When will a big name pitcher head to the American League by choice again? Last year Roy Halladay left the offensive minded AL East and had perhaps his best season. His strikeout numbers, ERA, and most of his other number benefited from replacing the DH with the opposing pitcher. In the press conference that welcomed back to Philadelphia, Cliff Lee specifically mentioned the benefits of pitching in the National League. Aside from C.C. Sabathia, the AL East hasn’t been a very fruitful destination for pitchers of late, and I wonder if their offensive firepower is starting to backfire against them. And, like pitchers coming to the NL, the hitters seem to be going the other way. Two of the NL’s leading home run hitters, Adam Dunn and Adrian Gonzalez, have packed their bags for AL destinations.
I’ll be interested to see how Greinke does in Milwaukee. He was unquestionably brilliant in 2009, but he hardly has a consistent track record of success. Expectations are high. Scouts rave about his stuff and how well he’ll fit in the National League. The Brewers, who appear to be on the verge of losing Prince Fielder, seem to be shifting their philosophy. A couple of years back their playoff team was C.C. Sabathia and a bunch of power hitters. Now faced with the reality of not being able to keep their position players, it looks like they are trying to stockpile young arms and perhaps follow the Giants’ blueprint. In addition to Greinke, the Brewers have Yovani Gallardo and newly acquired Shawn Marcum to anchor what should a very formidable rotation.
You could drive yourself crazy trying to rank the top-10 pitchers in the National League. Halladay, Oswalt, Lee, Hamels, Santana, Johnson, Lincecum, Cain, Sanchez, Greinke, Carpenter, Wainwright….it goes on and on. It’s an embarrassment of riches. In the AL, the list isn’t quite as flashy and the talent doesn’t appear to be as deep. I think the usual argument is that the same pitchers wouldn’t have the same success in the AL, and that is true to a certain extent, but with how the playoffs have been evolving lately, I’d be concerned if my team didn’t have a couple of shutdown starters at the top of the rotation.
It seems like in the constant struggle between offense and pitching that pitching is starting to win out a little bit. The playoffs last season were largely about how dominant your ace or aces were. The Giants pitched their way into the World Series, and the Rangers had Cliff Lee on autopilot until he ran into San Francisco. The Yankees were relying heavily on C.C, and the Phillies used their rotation to get into the NLCS. When talking about offensive stars, most of discussion was around slumps. Why isn’t this guy hitting?
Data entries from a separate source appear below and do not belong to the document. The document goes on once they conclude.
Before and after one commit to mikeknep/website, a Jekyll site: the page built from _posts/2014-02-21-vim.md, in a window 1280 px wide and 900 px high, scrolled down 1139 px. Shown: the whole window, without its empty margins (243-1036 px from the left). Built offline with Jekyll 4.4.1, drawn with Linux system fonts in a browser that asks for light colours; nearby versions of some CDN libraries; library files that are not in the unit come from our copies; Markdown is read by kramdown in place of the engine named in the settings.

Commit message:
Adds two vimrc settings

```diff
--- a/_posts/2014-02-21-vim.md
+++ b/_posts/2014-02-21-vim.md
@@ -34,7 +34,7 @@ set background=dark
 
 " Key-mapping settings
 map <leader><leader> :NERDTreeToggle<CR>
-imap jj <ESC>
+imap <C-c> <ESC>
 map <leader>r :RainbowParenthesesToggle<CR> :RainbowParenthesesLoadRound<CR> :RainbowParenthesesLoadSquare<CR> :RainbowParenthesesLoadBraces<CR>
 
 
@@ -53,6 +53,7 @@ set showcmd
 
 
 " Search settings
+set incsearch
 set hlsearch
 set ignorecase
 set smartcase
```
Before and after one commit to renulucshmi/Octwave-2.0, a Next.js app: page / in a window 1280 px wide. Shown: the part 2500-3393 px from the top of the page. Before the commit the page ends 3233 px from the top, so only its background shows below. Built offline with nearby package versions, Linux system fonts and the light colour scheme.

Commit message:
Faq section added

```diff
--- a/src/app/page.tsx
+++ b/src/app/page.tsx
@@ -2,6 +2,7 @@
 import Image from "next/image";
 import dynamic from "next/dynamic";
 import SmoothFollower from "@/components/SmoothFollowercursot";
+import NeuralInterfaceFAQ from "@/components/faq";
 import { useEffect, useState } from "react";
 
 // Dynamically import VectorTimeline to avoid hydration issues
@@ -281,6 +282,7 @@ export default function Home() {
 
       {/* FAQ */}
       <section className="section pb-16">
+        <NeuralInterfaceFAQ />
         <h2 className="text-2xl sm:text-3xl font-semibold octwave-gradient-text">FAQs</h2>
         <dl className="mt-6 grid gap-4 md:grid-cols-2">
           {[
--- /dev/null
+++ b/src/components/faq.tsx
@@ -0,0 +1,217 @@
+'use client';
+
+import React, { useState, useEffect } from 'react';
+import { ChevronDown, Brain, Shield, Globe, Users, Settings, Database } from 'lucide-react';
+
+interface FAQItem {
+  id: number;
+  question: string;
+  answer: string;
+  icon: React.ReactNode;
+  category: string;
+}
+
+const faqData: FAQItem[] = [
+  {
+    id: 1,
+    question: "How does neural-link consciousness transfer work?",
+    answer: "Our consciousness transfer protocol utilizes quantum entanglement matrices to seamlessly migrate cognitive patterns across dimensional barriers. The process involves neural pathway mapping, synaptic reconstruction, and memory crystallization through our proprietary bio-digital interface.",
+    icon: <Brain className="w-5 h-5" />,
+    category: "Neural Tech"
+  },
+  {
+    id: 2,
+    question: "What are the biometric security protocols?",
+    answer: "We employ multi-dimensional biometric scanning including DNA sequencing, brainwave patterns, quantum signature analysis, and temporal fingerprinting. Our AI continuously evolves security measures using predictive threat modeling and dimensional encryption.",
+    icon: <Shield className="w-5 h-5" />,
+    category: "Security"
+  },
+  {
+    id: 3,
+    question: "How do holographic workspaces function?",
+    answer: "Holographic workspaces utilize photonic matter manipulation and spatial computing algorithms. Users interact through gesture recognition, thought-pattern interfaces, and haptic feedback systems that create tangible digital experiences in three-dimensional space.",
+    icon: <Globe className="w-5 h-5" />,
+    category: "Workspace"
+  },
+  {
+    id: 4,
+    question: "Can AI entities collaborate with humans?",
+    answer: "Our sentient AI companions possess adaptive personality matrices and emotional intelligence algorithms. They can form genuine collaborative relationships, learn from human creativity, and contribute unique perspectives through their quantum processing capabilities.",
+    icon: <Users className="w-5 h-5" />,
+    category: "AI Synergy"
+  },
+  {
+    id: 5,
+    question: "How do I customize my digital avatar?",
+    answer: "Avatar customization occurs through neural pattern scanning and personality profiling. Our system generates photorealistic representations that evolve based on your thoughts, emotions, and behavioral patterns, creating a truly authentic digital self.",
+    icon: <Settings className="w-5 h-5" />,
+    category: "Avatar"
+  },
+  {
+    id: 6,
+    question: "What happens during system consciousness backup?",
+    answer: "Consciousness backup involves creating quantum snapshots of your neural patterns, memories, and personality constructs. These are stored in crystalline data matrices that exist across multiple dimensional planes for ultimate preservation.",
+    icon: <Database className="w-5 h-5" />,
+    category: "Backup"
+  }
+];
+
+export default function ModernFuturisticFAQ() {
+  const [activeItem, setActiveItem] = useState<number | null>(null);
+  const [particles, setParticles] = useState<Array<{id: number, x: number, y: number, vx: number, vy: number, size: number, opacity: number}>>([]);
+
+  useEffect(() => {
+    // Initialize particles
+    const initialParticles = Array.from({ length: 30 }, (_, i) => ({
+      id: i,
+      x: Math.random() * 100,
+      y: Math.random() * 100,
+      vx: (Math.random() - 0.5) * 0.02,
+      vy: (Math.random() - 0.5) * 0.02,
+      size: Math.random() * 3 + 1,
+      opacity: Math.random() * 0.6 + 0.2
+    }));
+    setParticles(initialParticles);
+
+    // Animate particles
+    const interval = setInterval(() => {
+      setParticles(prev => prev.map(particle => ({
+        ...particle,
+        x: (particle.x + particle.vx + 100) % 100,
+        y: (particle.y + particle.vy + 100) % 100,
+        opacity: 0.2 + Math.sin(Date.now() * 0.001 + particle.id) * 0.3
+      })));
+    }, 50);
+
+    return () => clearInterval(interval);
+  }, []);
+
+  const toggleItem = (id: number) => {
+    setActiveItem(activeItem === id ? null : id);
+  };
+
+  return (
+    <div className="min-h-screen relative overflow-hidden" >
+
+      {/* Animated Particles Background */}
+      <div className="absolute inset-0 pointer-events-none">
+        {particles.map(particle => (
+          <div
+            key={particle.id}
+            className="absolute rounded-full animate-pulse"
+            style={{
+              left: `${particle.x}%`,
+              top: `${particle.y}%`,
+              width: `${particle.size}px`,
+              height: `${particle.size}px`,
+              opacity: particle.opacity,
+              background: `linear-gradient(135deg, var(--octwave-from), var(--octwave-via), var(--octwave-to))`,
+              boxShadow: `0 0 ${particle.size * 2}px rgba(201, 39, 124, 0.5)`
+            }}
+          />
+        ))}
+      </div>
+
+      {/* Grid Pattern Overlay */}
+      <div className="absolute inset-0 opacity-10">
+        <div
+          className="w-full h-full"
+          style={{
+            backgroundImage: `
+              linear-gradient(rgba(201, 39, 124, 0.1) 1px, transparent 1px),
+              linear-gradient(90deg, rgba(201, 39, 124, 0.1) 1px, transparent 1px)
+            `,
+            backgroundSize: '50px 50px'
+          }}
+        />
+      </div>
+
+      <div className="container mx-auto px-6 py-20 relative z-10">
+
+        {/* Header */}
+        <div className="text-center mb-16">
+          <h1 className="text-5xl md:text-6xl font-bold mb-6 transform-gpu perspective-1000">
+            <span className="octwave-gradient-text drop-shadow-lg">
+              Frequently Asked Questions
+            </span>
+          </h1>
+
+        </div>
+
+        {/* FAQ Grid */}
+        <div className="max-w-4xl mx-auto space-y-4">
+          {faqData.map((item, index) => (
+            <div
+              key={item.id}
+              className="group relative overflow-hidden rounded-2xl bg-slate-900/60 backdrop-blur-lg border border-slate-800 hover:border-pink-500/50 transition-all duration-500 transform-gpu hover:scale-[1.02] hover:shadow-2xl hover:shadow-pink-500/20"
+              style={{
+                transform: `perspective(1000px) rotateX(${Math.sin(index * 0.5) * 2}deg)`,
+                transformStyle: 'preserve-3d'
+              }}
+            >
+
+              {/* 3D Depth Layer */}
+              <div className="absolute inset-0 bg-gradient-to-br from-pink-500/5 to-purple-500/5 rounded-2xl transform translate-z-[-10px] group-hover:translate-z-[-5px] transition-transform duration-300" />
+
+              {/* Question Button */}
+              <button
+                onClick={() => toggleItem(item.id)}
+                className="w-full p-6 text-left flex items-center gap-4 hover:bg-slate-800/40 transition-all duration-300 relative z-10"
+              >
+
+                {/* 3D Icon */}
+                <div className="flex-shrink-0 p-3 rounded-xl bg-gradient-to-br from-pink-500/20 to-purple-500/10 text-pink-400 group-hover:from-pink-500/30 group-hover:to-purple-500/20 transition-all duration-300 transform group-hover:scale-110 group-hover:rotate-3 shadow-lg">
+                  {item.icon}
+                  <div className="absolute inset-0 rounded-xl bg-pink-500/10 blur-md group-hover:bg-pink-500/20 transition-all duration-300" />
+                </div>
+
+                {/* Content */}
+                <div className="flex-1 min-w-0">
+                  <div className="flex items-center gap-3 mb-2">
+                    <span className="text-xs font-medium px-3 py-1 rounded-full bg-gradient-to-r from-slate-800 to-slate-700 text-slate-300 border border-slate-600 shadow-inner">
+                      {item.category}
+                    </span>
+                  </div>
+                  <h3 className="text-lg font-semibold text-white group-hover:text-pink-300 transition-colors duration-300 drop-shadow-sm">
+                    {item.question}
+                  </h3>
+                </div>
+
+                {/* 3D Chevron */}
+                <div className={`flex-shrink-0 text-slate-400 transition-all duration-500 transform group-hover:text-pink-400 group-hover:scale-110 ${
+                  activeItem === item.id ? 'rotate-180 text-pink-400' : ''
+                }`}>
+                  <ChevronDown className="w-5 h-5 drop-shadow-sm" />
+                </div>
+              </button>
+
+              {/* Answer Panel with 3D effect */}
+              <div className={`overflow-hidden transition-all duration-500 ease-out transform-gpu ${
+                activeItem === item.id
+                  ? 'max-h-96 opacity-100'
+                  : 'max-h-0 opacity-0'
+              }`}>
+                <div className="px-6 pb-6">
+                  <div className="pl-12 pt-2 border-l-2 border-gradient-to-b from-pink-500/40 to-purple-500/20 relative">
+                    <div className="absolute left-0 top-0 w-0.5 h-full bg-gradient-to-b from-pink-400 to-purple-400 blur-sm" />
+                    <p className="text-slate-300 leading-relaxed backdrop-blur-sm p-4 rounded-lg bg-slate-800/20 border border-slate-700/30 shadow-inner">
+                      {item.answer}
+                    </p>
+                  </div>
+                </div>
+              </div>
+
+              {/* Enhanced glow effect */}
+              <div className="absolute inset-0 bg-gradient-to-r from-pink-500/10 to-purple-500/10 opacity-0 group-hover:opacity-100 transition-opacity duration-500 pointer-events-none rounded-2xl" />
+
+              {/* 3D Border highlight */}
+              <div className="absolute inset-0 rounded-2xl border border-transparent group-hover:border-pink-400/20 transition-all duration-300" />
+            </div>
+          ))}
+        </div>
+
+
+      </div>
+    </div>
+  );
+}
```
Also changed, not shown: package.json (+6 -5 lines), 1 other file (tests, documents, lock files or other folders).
I guess the bottom line is, which teams in the AL have a staff that you wouldn’t want to run into in a short series? Certainly Texas shouldn’t be feared, the Yankees still have slots to fill, the Red Sox have name value but not much recent success, Tampa Bay has the most raw talent, but could be on the verge of being broken up. There’s nothing there that approaches SF, or Philly or even St. Louis. So, when the World Series rolls around again, I think we might see another classic match-up of AL vs. NL ball. Can the NL turn the tide for an extended streak of success thanks to their pitching? We’ll see.